Den Stora Jätteskålen! Sweden and the Super BowlFeb 29, 2012 11:01 EST
Super Bowl Sunday has come and gone. By this time of year most fans have washed the spilled beer out of their pants and put their lucky jersey into storage to await another season. Football is a distinctly American pastime, distinctly American enough that the rest of the world calls it “American Football” to distinguish it from the football actually played with feet. But Americans aren’t the only ones to play football. Canada has a Canadian Football league of its own and there is an international governing body for American Football (IFAF, not to be confused with FIFA, the governing body of that other football). Sweden itself has a national American Football teamand is hosting the World Championship of American Football in 2015.Sweden even has a deceptively strong presence in the National Football League. Numerous Swedes have played in the NFL and the current record for the longest field goal ever completed in an American Football game is held by Ove Johnasson, who hails from Gothenburg. At Super Bowl XLVI there were no Swedish players on the field (at least that this writer is aware of), but Swedes dominated the ads, and everyone knows that is what the Super Bowl is really about.
H&M (the Swedish fashion giant) aired a very talked about ad featuring David Beckham modeling their new underwear line, making one wonder if H&M’s advertising department missed the “American” part of the “need an ad for a big football game” memo. It seems they heard “football” and thought “goal” instead of “touchdown.” Regardless, the ad generated major buzz and shows just how popular Swedish styling is in the United States.

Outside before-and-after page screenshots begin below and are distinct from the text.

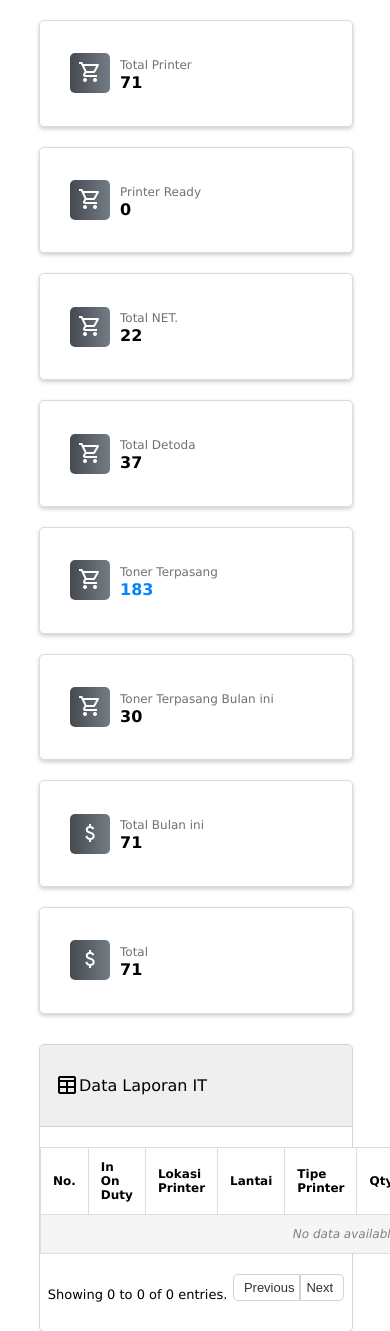
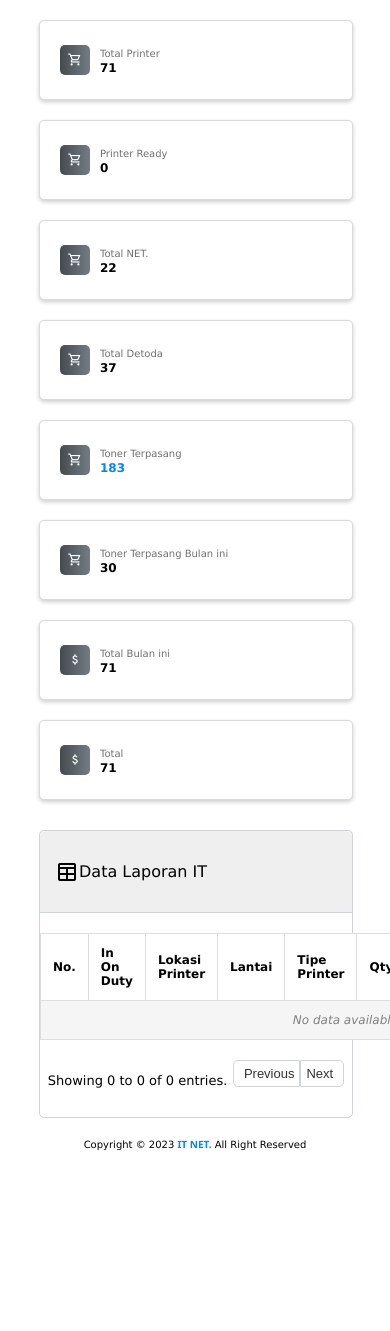
Before and after one commit to YoshuaGES/Magang-Teo-Admin, a PHP site: the page made by User/Laporan IT/laporanIt.html in a window 390 px wide; the page is wider, and only the part inside the window is pictured. Shown: the part 115-1446 px from the top of that part. After the commit the page ends 1266 px from the top of that part, so only its background shows below. Run offline with PHP 8.4, Linux system fonts and the light colour scheme.

Commit message:
responsive 1024

```diff
--- a/User/Laporan IT/laporanIt.css
+++ b/User/Laporan IT/laporanIt.css
@@ -244,4 +244,31 @@ tr:hover {
     .card {
         width: 100%;
     }
-}
+
+    .totalPrinter {
+      width: 100%;
+      padding: 10px;
+    }
+
+    .content {
+      width: 80%;
+      grid-template-columns: repeat(auto-fill, minmax(200px, 1fr));
+    }
+
+    .information p {
+      font-size: 10px;
+    }
+
+    .information h1 {
+      font-size: 12px;
+    }
+
+    .cardImg {
+      width: 30px;
+      height: 30px;
+    }
+
+    .cardImg span {
+      font-size: 15px;
+    }
+  }
```
Also changed, not shown: User/index.css (+27 -0 lines).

Speaking of styling, even halftime was dominated by Swedish influence. Madonna’s stylist for the halftime show? Swedish. B. Åkerlund is originally from Stockholm and has made a name for herself designing costumes and working with some of the biggest names in music (can you get any bigger than Lady GaGa and Madonna?). Swedes are no strangers to influencing American music tastes. While ABBA was conspicuously absent, Budweiser introduced its Bud Light Platinum in a spot featuring a chic party being DJed by none other than Swedish dance music producer Avicii, who is currently working his magic on the Billboard charts with the song “Levels.” Avicii has even had the honor of being ungraciously imitated by Flo Rida, a true sign that he has “made it” in the American music scene.
But wait! There’s more! Already being lauded for its brilliant story and uncanny similarity to a rejected Transformers sequel script is the upcoming film Battleship, based off the board game of the same name. And yes, it stars a Swede: Alexander Skarsgard.
While Sweden may not have scored the most points on the field, it definitely held its own on Super Bowl Sunday, proof that Americans are further embracing Swedish culture and we can slowly begin to forgive them for this. Look for Currents’ special issue on the Arts and Entertainment Industry in April to learn more about Sweden’s impact onUnited States pop culture.
Addison Larrow, Editorial Intern